A symbol to symbol adaptive code allocation is developed for the current CDMA architecture, It is observed that with the adaptive allocation of the coding sequence the system performance with respect to estimation accuracy is improved .The effect of estimation accuracy is also effective with respect to the offered load for the communication system. In this work an evaluation to BER at variable noise level is evaluated for CDMA based spread spectrum communication system, and compared with the conventional fixed code allocation method under variable offered load and the performance were observed improved over the onventional approach.

This work focus on the adaptive allocation of code for CDMA based communication system the work could be enhanced for further performance. Enhancement with the incorporation of resource allocation strategies for the improvement of estimation

  1. S. Hara, R. Prasad, Overview of multicarrier CDMA, IEEE Communications Magazine, vol. 35, pp. 126-133, Dec. 1997.

  2. N. Yee, J.P. Linnartz, G. Fettweis, Multi-carrier CDMA in indoor wireless radio networks, IEEE PIMRC93, pp. 109-113, Sept. 1993.

  3. B.M. Popovic, Spreading sequences for multicarrier CDMA systems, IEEE Transactions on Communications, vol. 47, pp. 918- 926, June 1999.

  4. L.C. Tran, T.A. Wysocki, J. Sebbery, A. Mertins, A generalized algorithm for the generation of correlated Rayleigh fading envelopes in radio channels, IEEE IPDPS05, April 2005.

  5. D.J. Young, N.C. Beaulieu, The generation of correlated rayleigh random variates by inverse discrete Fourier transform, IEEE Transactions on Communications, vol. 48, pp. 1114-1127, July 2000.

  6. J.Y. Beaudais, J.F. Hélard, J. Citerne, Comparaison des performances de différentes techniques de détection appliquées à un signal AMRC à porteuses multiples dans un canal de Rayleigh, GRETSI'99, pp. 737-740, Sept. 1999.
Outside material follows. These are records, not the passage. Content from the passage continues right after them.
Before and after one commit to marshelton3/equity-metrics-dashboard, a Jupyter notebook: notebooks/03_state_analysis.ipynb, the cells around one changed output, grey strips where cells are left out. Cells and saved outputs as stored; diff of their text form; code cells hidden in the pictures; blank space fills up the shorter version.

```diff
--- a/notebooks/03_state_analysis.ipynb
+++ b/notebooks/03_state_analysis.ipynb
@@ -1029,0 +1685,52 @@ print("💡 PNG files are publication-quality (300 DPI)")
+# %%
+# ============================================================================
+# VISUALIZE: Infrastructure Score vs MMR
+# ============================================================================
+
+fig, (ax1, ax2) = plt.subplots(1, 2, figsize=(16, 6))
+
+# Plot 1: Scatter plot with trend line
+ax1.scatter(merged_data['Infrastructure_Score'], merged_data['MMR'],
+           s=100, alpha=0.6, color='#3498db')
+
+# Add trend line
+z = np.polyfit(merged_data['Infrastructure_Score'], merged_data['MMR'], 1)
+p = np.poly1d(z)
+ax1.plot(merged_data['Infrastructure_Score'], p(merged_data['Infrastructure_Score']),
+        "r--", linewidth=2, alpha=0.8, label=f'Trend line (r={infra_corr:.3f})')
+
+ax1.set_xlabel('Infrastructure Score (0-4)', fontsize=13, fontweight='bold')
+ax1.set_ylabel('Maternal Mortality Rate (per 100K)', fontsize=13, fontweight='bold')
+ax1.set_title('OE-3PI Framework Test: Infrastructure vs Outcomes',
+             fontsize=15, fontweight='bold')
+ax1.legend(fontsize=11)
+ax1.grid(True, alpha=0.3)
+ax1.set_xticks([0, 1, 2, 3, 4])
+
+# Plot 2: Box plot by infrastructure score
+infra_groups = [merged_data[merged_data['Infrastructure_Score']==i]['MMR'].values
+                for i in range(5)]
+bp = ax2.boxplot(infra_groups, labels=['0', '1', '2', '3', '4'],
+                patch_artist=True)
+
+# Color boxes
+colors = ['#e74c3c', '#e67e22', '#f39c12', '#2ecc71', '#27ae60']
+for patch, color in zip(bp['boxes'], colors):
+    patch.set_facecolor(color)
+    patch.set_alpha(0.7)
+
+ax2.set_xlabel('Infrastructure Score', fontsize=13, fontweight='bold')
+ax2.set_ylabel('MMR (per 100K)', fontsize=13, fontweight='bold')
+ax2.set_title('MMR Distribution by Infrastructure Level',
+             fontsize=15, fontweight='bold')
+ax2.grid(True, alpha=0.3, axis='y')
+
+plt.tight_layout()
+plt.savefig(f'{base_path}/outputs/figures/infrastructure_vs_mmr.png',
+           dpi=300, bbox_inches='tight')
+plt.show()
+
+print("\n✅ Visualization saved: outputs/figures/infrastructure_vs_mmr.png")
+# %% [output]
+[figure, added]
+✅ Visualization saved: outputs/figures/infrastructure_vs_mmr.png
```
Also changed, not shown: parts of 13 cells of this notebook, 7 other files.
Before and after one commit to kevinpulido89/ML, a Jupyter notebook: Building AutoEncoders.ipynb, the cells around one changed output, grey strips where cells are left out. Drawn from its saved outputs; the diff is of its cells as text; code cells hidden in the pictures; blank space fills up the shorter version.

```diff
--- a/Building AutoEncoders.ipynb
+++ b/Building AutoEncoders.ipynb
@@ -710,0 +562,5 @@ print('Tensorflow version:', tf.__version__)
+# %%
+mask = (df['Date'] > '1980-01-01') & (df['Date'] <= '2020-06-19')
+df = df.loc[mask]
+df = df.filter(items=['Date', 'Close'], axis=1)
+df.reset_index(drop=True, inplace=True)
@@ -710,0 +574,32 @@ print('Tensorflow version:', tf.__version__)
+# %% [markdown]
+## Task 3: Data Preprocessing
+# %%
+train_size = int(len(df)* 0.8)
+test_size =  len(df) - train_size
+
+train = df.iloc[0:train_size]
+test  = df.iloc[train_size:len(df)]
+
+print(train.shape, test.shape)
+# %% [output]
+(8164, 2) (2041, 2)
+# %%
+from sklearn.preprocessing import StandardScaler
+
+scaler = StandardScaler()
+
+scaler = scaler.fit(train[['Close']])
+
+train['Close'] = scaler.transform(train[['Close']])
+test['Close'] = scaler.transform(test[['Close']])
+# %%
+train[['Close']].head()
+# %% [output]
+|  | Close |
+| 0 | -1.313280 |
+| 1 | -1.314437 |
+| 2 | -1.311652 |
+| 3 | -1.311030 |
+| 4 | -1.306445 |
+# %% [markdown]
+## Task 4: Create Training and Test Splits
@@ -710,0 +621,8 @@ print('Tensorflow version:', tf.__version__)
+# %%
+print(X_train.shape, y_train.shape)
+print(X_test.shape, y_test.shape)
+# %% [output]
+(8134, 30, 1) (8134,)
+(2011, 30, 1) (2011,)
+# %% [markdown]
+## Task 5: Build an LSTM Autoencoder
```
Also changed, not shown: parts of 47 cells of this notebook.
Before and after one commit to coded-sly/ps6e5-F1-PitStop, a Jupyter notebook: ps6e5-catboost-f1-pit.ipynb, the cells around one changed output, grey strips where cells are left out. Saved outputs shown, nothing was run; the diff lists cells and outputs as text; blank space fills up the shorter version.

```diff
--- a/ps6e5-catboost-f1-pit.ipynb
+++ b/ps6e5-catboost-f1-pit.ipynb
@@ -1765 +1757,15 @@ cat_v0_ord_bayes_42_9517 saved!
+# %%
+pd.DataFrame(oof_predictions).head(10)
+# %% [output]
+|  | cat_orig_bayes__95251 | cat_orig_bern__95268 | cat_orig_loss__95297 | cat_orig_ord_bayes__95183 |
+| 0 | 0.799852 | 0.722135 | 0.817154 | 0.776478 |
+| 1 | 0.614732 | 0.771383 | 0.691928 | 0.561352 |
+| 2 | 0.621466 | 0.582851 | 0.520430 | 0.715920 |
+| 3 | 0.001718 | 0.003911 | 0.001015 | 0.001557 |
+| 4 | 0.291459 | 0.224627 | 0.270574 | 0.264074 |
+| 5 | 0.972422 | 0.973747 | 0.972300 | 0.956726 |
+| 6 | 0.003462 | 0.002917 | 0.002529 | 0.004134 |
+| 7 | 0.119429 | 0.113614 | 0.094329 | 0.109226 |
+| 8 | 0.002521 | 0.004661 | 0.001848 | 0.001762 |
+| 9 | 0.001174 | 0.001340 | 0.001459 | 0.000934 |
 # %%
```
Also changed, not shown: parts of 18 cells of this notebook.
  7. D. Mottier, D. Castelain, A spreading sequence allocation procedure for MC-CDMA transmission systems" IEEE VTC Fall00, pp. 1270-1275, Sept. 2000.

  8. A.M. Mourad, A. Gueguen, R. Pyndiah, Impact of the spreading sequences on the performance of forward link MC-CDMA systems, IEEE ISSSTA04, pp. 683- 687, Sept. 2004

  9. J. G. Proakis, Digital Communications, Mc-Graw Hill, 2nd ed., 1991.

  10. S . Kondo and L. B. Milstein, "Performance of Multicarrier DS CDMA Systems," /E Trans. Commun., vol. 44, no. 2, Feb. 1996, pp. 238-46.

  11. S. Kaiser, Multi-Carrier CDMA Radio Systems Analysis and Optimization of Detection, Decoding, and Channel Estimation, PhD. Thesis, VDI-Verlag, Fortschxittberichte VDI, Series 10, No. 531, 1998.

  12. T. S. Rappaport, Wireless Communications Principles and Practice, Pearson Education, Inc., 2004.

Leave a Reply